WHAT YOU HAVE TO DO =>
Every line of the entries below from the one containing "Before and after one commit to currankbhatia/StockData, a" to the one containing "Also changed, not shown: 1 other file.", both ends included, must be written out exactly. No other line belongs in the answer.

(Records from a dataset)

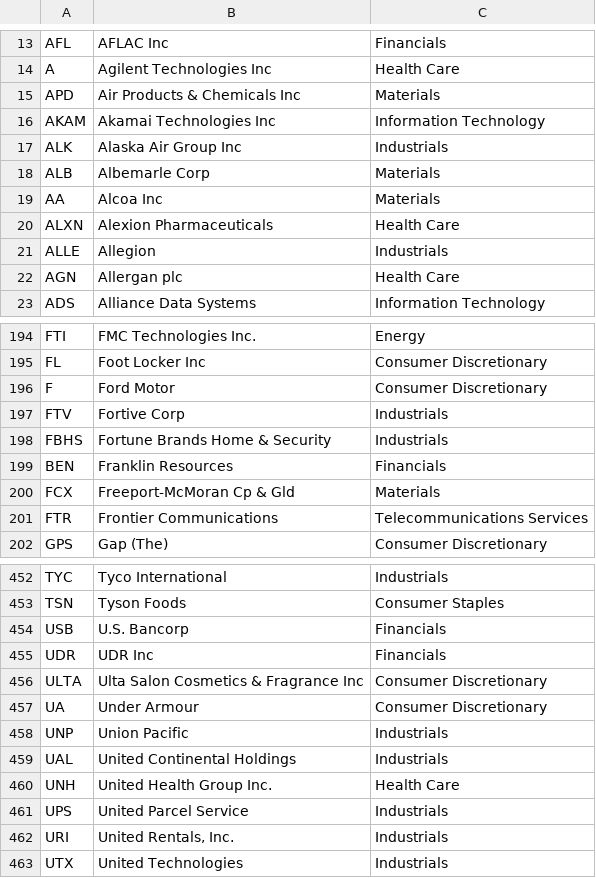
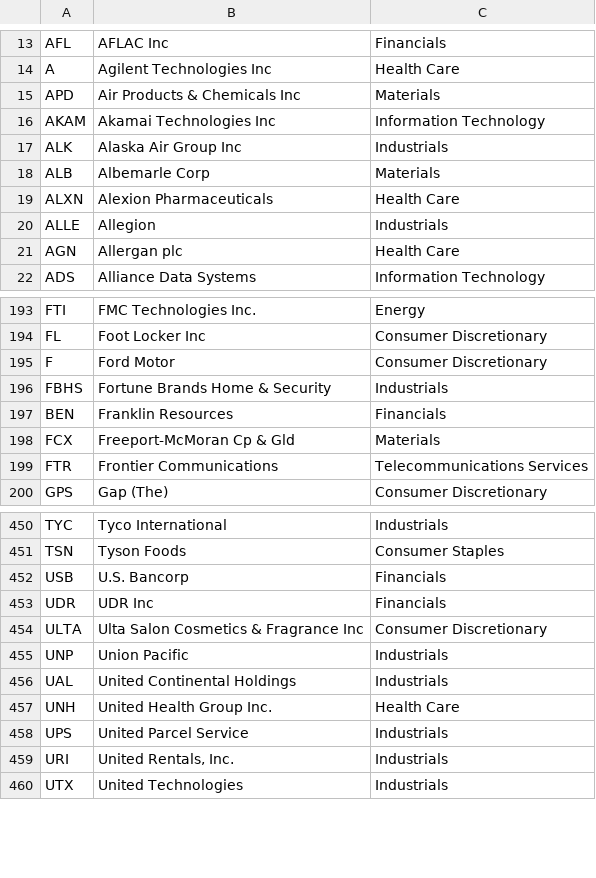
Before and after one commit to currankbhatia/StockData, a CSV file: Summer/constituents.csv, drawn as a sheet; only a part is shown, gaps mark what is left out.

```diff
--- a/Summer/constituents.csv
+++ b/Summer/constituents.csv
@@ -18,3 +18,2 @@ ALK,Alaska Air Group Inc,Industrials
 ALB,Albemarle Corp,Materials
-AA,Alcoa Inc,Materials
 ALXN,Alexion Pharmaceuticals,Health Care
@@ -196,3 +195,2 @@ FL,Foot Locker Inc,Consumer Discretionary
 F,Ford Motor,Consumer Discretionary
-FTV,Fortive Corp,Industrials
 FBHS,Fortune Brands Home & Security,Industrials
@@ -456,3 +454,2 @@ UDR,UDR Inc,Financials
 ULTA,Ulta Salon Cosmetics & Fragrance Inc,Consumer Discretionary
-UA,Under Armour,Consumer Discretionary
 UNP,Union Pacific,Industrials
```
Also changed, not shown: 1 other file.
--
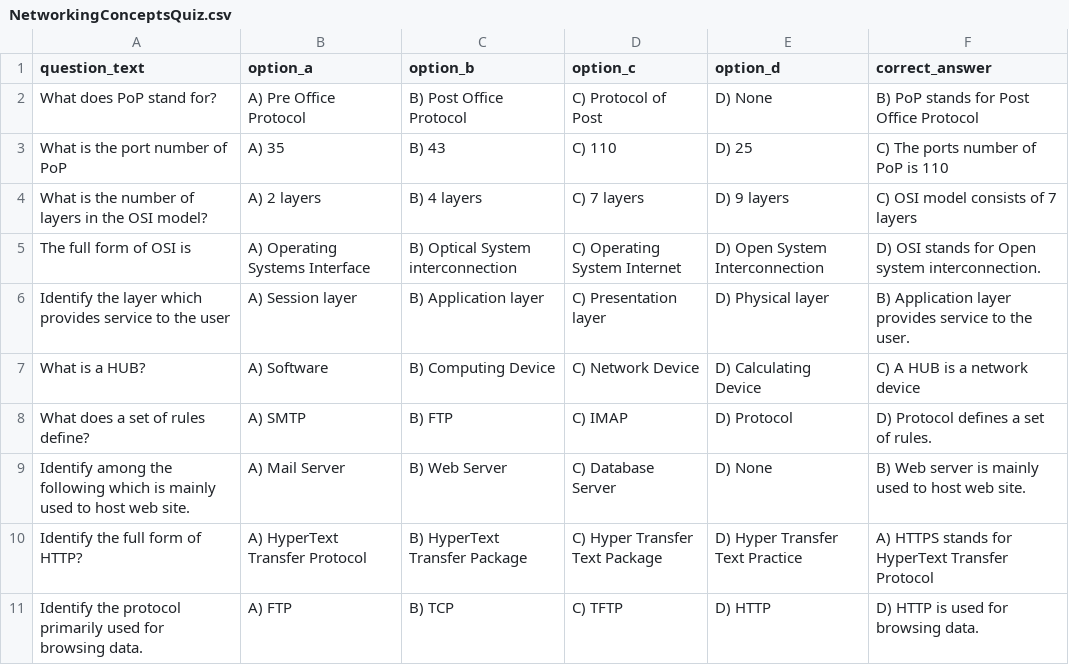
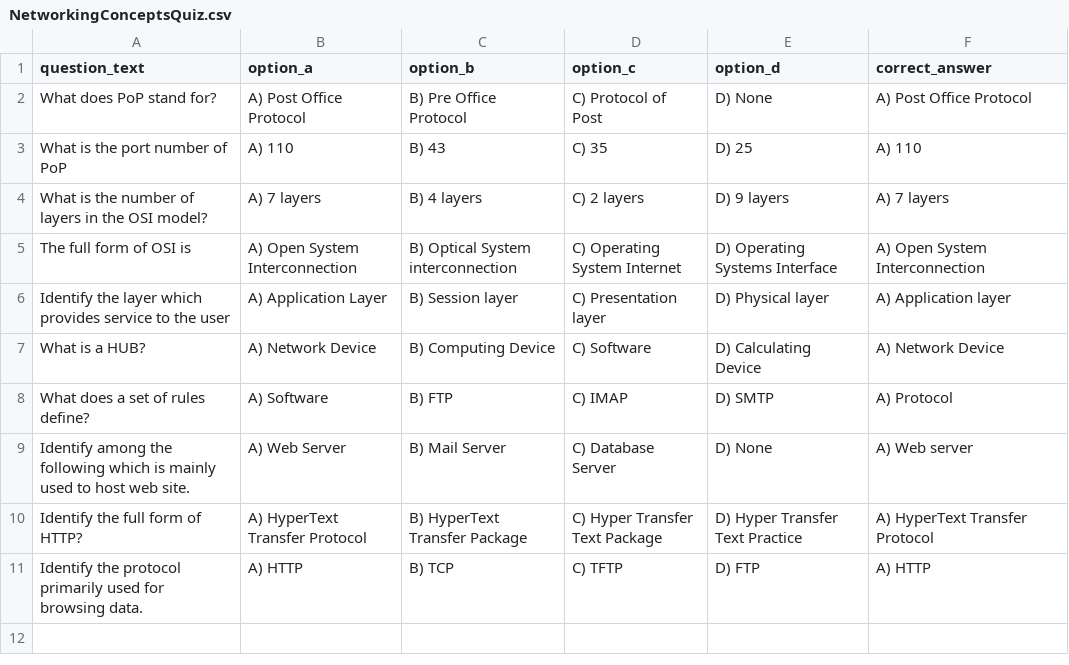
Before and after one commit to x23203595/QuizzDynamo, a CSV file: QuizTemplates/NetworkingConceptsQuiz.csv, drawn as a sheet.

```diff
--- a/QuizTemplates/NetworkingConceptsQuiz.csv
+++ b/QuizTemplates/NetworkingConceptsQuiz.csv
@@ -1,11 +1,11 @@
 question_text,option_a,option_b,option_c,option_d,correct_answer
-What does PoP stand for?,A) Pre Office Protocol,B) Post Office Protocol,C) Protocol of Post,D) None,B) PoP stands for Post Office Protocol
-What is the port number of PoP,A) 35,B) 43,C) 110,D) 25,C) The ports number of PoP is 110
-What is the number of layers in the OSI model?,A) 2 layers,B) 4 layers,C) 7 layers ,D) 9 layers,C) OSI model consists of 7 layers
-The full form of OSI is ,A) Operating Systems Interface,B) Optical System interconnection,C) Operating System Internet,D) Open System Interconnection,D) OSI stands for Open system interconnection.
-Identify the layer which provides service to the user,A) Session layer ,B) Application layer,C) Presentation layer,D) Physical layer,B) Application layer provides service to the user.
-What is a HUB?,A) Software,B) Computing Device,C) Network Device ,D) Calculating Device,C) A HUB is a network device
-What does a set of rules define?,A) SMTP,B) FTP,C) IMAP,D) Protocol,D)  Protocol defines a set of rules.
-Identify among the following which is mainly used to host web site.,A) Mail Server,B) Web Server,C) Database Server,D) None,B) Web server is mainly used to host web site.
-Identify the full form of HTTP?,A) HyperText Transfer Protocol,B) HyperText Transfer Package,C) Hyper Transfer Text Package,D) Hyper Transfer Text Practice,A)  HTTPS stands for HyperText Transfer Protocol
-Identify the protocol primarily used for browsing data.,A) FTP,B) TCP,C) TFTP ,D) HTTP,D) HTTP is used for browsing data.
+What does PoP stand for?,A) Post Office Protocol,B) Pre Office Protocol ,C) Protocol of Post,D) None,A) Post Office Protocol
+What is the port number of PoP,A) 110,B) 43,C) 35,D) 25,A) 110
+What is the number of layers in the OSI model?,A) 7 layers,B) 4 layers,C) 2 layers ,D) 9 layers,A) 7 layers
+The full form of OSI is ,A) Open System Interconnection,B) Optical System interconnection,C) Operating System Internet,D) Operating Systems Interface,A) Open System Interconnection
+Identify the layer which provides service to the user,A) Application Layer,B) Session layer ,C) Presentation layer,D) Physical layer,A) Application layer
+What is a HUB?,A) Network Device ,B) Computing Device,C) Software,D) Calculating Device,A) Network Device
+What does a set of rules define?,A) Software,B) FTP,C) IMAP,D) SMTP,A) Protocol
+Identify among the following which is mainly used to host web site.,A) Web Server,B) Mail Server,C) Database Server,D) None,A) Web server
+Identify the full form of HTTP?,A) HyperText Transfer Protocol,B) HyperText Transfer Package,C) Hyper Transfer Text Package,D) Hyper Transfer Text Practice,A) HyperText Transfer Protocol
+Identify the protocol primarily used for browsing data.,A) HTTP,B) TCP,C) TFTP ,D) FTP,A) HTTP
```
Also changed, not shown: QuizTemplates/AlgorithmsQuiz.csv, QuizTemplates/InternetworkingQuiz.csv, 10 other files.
* * *
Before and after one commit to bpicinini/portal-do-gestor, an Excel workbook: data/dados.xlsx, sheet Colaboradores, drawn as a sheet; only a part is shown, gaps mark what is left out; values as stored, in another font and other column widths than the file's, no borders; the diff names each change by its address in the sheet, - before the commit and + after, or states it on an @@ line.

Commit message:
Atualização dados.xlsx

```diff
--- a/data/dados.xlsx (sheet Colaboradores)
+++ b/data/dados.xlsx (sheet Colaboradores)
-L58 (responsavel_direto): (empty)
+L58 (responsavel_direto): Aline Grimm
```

ANSWER TO THE EXERCISE =>
Before and after one commit to currankbhatia/StockData, a CSV file: Summer/constituents.csv, drawn as a sheet; only a part is shown, gaps mark what is left out.

```diff
--- a/Summer/constituents.csv
+++ b/Summer/constituents.csv
@@ -18,3 +18,2 @@ ALK,Alaska Air Group Inc,Industrials
 ALB,Albemarle Corp,Materials
-AA,Alcoa Inc,Materials
 ALXN,Alexion Pharmaceuticals,Health Care
@@ -196,3 +195,2 @@ FL,Foot Locker Inc,Consumer Discretionary
 F,Ford Motor,Consumer Discretionary
-FTV,Fortive Corp,Industrials
 FBHS,Fortune Brands Home & Security,Industrials
@@ -456,3 +454,2 @@ UDR,UDR Inc,Financials
 ULTA,Ulta Salon Cosmetics & Fragrance Inc,Consumer Discretionary
-UA,Under Armour,Consumer Discretionary
 UNP,Union Pacific,Industrials
```
Also changed, not shown: 1 other file.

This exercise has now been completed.